What you will do: Only the lines that hold the word "Missense" are wanted from this listing.

Provided records:

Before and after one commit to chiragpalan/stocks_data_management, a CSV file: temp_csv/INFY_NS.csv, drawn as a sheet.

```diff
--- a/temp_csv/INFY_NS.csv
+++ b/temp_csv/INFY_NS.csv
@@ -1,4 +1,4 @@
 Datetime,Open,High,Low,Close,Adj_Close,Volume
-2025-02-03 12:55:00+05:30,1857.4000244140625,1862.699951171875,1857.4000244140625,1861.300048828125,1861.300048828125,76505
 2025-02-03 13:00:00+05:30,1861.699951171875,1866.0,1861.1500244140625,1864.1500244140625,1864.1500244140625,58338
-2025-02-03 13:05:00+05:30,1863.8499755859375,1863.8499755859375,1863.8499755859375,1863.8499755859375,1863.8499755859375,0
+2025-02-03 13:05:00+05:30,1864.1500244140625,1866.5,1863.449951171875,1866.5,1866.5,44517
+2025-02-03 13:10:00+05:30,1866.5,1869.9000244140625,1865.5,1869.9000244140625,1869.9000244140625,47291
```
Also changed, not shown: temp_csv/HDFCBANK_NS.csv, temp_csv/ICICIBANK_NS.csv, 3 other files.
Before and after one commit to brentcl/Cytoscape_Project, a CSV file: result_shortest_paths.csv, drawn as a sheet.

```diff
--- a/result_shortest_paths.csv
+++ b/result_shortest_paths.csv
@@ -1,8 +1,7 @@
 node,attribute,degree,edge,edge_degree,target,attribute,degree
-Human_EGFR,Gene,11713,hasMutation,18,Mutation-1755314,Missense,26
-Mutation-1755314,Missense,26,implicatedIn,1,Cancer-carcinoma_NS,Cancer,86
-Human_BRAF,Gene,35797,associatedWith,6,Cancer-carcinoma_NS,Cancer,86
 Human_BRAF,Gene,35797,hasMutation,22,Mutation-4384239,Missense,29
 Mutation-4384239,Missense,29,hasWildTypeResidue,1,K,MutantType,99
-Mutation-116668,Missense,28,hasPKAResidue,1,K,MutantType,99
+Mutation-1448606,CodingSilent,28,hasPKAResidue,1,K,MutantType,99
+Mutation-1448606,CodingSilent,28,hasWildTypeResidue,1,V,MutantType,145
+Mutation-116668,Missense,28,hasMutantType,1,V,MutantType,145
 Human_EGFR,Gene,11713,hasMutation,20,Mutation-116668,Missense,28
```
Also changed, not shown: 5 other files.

Exercise solution:
-Human_EGFR,Gene,11713,hasMutation,18,Mutation-1755314,Missense,26
-Mutation-1755314,Missense,26,implicatedIn,1,Cancer-carcinoma_NS,Cancer,86
 Human_BRAF,Gene,35797,hasMutation,22,Mutation-4384239,Missense,29
 Mutation-4384239,Missense,29,hasWildTypeResidue,1,K,MutantType,99
-Mutation-116668,Missense,28,hasPKAResidue,1,K,MutantType,99
+Mutation-116668,Missense,28,hasMutantType,1,V,MutantType,145
 Human_EGFR,Gene,11713,hasMutation,20,Mutation-116668,Missense,28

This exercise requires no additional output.